Interim Ark. U.S. Attorney Won't Seek Job
Saturday, February 17, 2007
Tim Griffin, the former White House aide who has been at the center of a political storm over U.S. attorneys' firings, said yesterday that he will not seek the nomination to be chief federal prosecutor in Little Rock.
Griffin, 38, a military lawyer who previously worked for presidential adviser Karl Rove and for the Republican National Committee, was appointed interim U.S. attorney in Little Rock in December on the White House's recommendation. The Justice Department said it intended to nominate Griffin for the job permanently.
But Griffin said yesterday that he would be unlikely to be confirmed for the job because of opposition from key Democratic senators, including Mark Pryor (Ark.) and Judiciary Committee Chairman Patrick J. Leahy (Vt.).
"I'm not going to get fair consideration from Senator Pryor, my home-state senator, or the Judiciary Committee, particularly under Leahy," Griffin said in an interview. "I decided that there was nothing to gain by submitting myself to that circus."
Griffin's decision, which was reported by the Arkansas Democrat-Gazette, is the latest development in the controversy over the abrupt firings of seven U.S. attorneys. The dismissals angered lawmakers of both parties and have prompted a battle over the attorney general's power to name replacements.
Under a little-noticed provision of the USA Patriot Act reauthorization law approved last year, Attorney General Alberto R. Gonzales may appoint interim prosecutors indefinitely.
Senate Republicans on Thursday blocked a bill approved by the Senate Judiciary Committee to return to the previous system, which allows district courts to name an interim prosecutor if a permanent U.S. attorney is not chosen within 120 days of a vacancy.
Griffin said he will remain in the job for "as long as they need me."
Justice spokeswoman Gina Talamona said in a statement that "the attorney general is disappointed that Senator Pryor would not support Tim's confirmation. We are pleased that he is willing to serve as interim United States Attorney until a candidate is nominated and confirmed."
The Little Rock job has been a focus of the debate over the fired prosecutors because Griffin's predecessor, Bud Cummins, was specifically asked to resign to make way for Griffin.
Congressional aides who were briefed on the issue this week said that Griffin was recommended for the job by Harriet E. Miers, the former White House counsel, who called a Gonzales aide to push for his appointment. Miers told Pryor in December that Griffin was "our person" for the Little Rock job, said Michael Teague, a Pryor spokesman.
Teague said Griffin's sharp comments about Pryor and other Democrats underscore the need for a confirmation process to ensure U.S. attorneys are not overly partisan.
Sen. Charles E. Schumer (D-N.Y.), a Judiciary Committee member, said in an interview that "Mr. Griffin is proving to be the partisan he always seemed to be."
Griffin said it is "ridiculous" for senators to complain about White House involvement in his hiring and that complaints about his experience are unfair, after 10 years in the U.S. Army Reserve Judge Advocate General Corps and a short stint at the Justice Department.
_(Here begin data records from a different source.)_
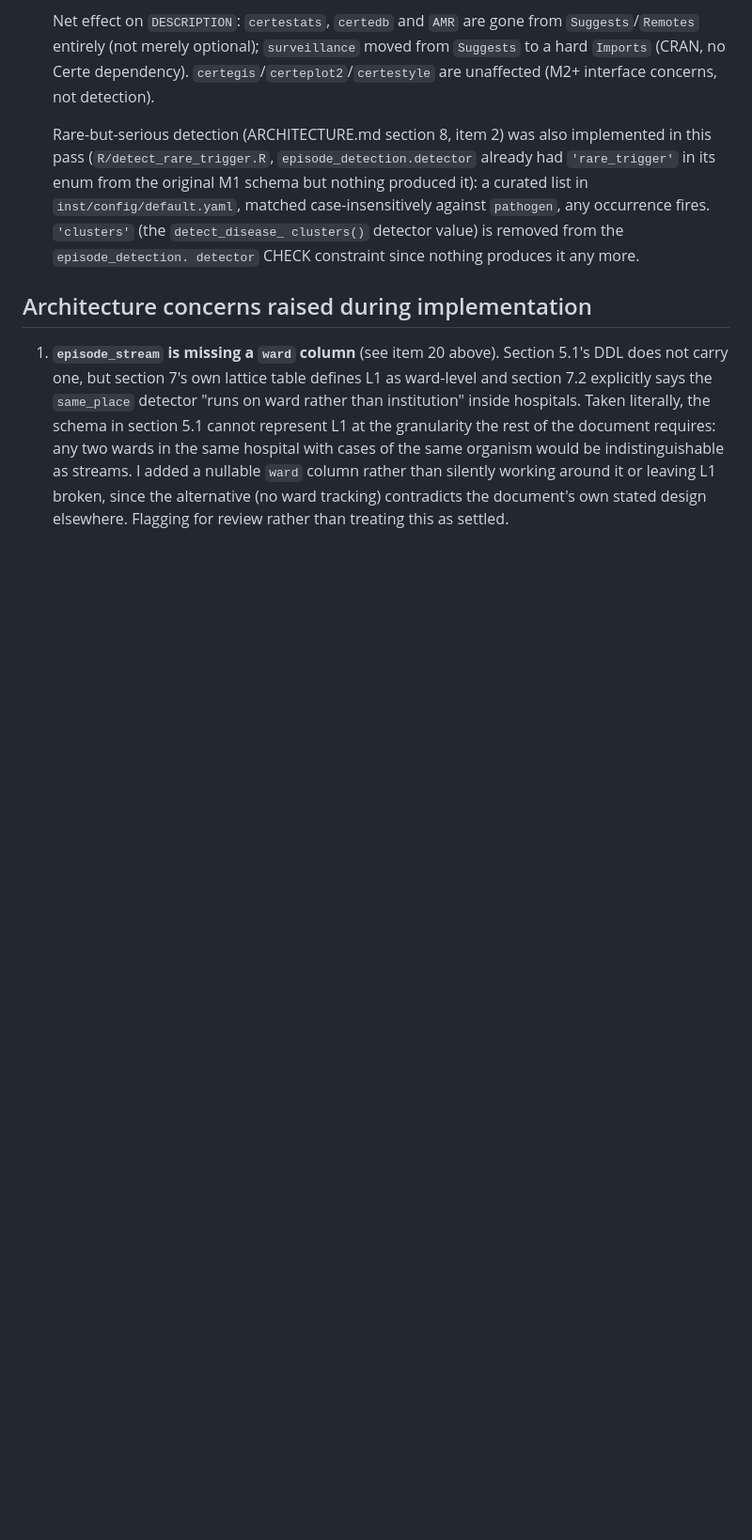
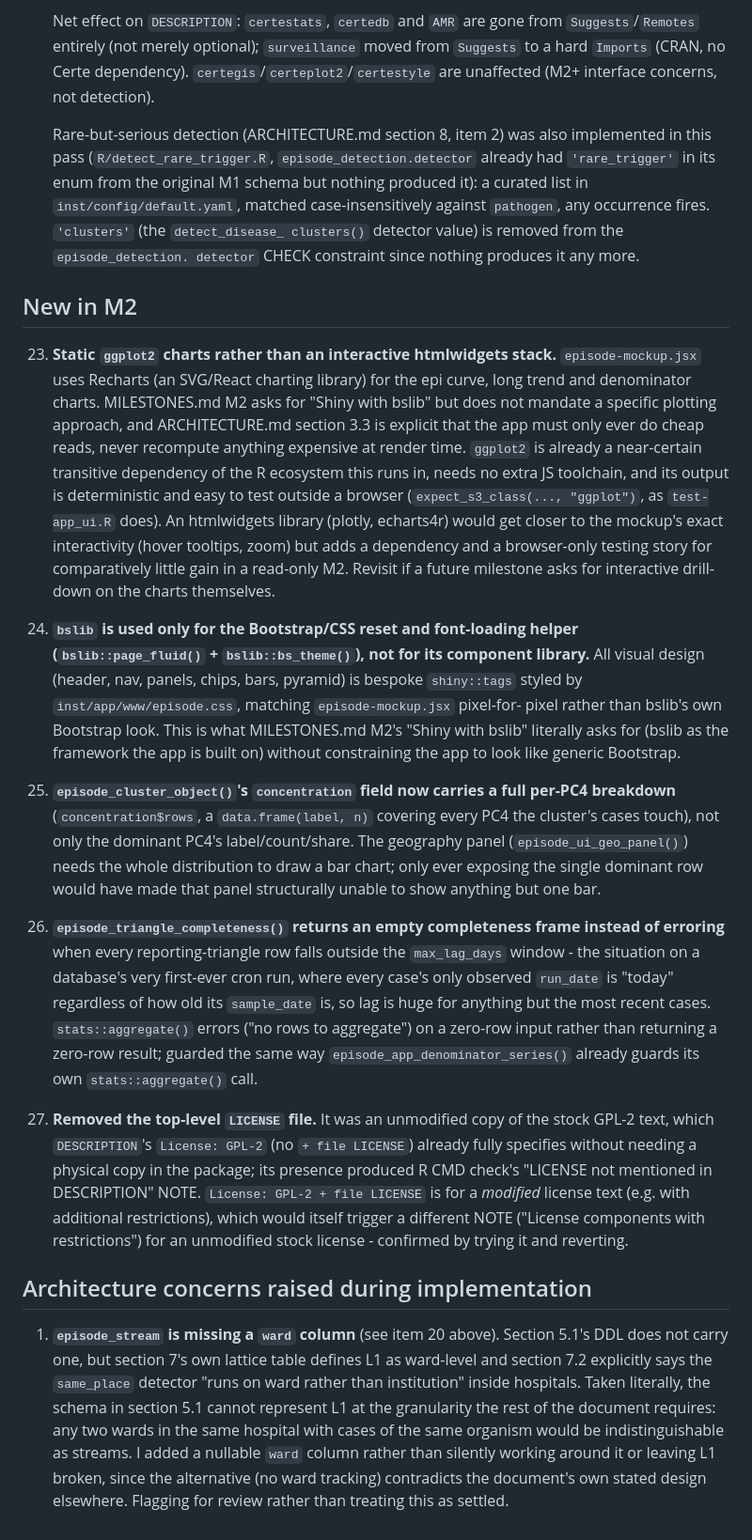
Before and after one commit to certe-medical-epidemiology/EpiSODIC, a Markdown page: QUESTIONS.md, the part around the change. Shown at 94% size. Rendered like a GitHub page; blank space fills up the shorter version.

Commit message:
QUESTIONS.md: document M2 UI decisions (items 23-27)
Records the reasoning behind M2's implementation choices for later
review: static ggplot2 over an interactive htmlwidgets stack, bslib's
scope (reset/fonts only, not its component library), the concentration
per-PC4 breakdown and reporting-triangle empty-frame fixes, and the
LICENSE file removal.

```diff
--- a/QUESTIONS.md
+++ b/QUESTIONS.md
@@ -213,6 +213,62 @@ decisions survives.
     clusters()` detector value) is removed from the `episode_detection.
     detector` CHECK constraint since nothing produces it any more.
 
+## New in M2
+
+23. **Static `ggplot2` charts rather than an interactive htmlwidgets
+    stack.** `episode-mockup.jsx` uses Recharts (an SVG/React charting
+    library) for the epi curve, long trend and denominator charts.
+    MILESTONES.md M2 asks for "Shiny with bslib" but does not mandate a
+    specific plotting approach, and ARCHITECTURE.md section 3.3 is
+    explicit that the app must only ever do cheap reads, never recompute
+    anything expensive at render time. `ggplot2` is already a near-certain
+    transitive dependency of the R ecosystem this runs in, needs no extra
+    JS toolchain, and its output is deterministic and easy to test outside
+    a browser (`expect_s3_class(..., "ggplot")`, as `test-app_ui.R` does).
+    An htmlwidgets library (plotly, echarts4r) would get closer to the
+    mockup's exact interactivity (hover tooltips, zoom) but adds a
+    dependency and a browser-only testing story for comparatively little
+    gain in a read-only M2. Revisit if a future milestone asks for
+    interactive drill-down on the charts themselves.
+
+24. **`bslib` is used only for the Bootstrap/CSS reset and font-loading
+    helper (`bslib::page_fluid()` + `bslib::bs_theme()`), not for its
+    component library.** All visual design (header, nav, panels, chips,
+    bars, pyramid) is bespoke `shiny::tags` styled by
+    `inst/app/www/episode.css`, matching `episode-mockup.jsx` pixel-for-
+    pixel rather than bslib's own Bootstrap look. This is what
+    MILESTONES.md M2's "Shiny with bslib" literally asks for (bslib as
+    the framework the app is built on) without constraining the app to
+    look like generic Bootstrap.
+
+25. **`episode_cluster_object()`'s `concentration` field now carries a full
+    per-PC4 breakdown** (`concentration$rows`, a `data.frame(label, n)`
+    covering every PC4 the cluster's cases touch), not only the dominant
+    PC4's label/count/share. The geography panel (`episode_ui_geo_panel()`)
+    needs the whole distribution to draw a bar chart; only ever exposing
+    the single dominant row would have made that panel structurally unable
+    to show anything but one bar.
+
+26. **`episode_triangle_completeness()` returns an empty completeness
+    frame instead of erroring** when every reporting-triangle row falls
+    outside the `max_lag_days` window - the situation on a database's very
+    first-ever cron run, where every case's only observed `run_date` is
+    "today" regardless of how old its `sample_date` is, so lag is huge for
+    anything but the most recent cases. `stats::aggregate()` errors
+    ("no rows to aggregate") on a zero-row input rather than returning a
+    zero-row result; guarded the same way `episode_app_denominator_series()`
+    already guards its own `stats::aggregate()` call.
+
+27. **Removed the top-level `LICENSE` file.** It was an unmodified copy of
+    the stock GPL-2 text, which `DESCRIPTION`'s `License: GPL-2` (no
+    `+ file LICENSE`) already fully specifies without needing a physical
+    copy in the package; its presence produced R CMD check's "LICENSE not
+    mentioned in DESCRIPTION" NOTE. `License: GPL-2 + file LICENSE` is for
+    a *modified* license text (e.g. with additional restrictions), which
+    would itself trigger a different NOTE ("License components with
+    restrictions") for an unmodified stock license - confirmed by trying
+    it and reverting.
+
 ## Architecture concerns raised during implementation
 
 1. **`episode_stream` is missing a `ward` column** (see item 20 above).
```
Deputy Attorney General Paul J. McNulty and other Justice officials have sought to distance the Arkansas dismissal from the other prosecutors' firings, which they have said were prompted by "performance-related" problems. Those six were all asked to resign in telephone calls Dec. 7.
Gonzales told senators in January that he "would never, ever make a change in a United States attorney for political reasons."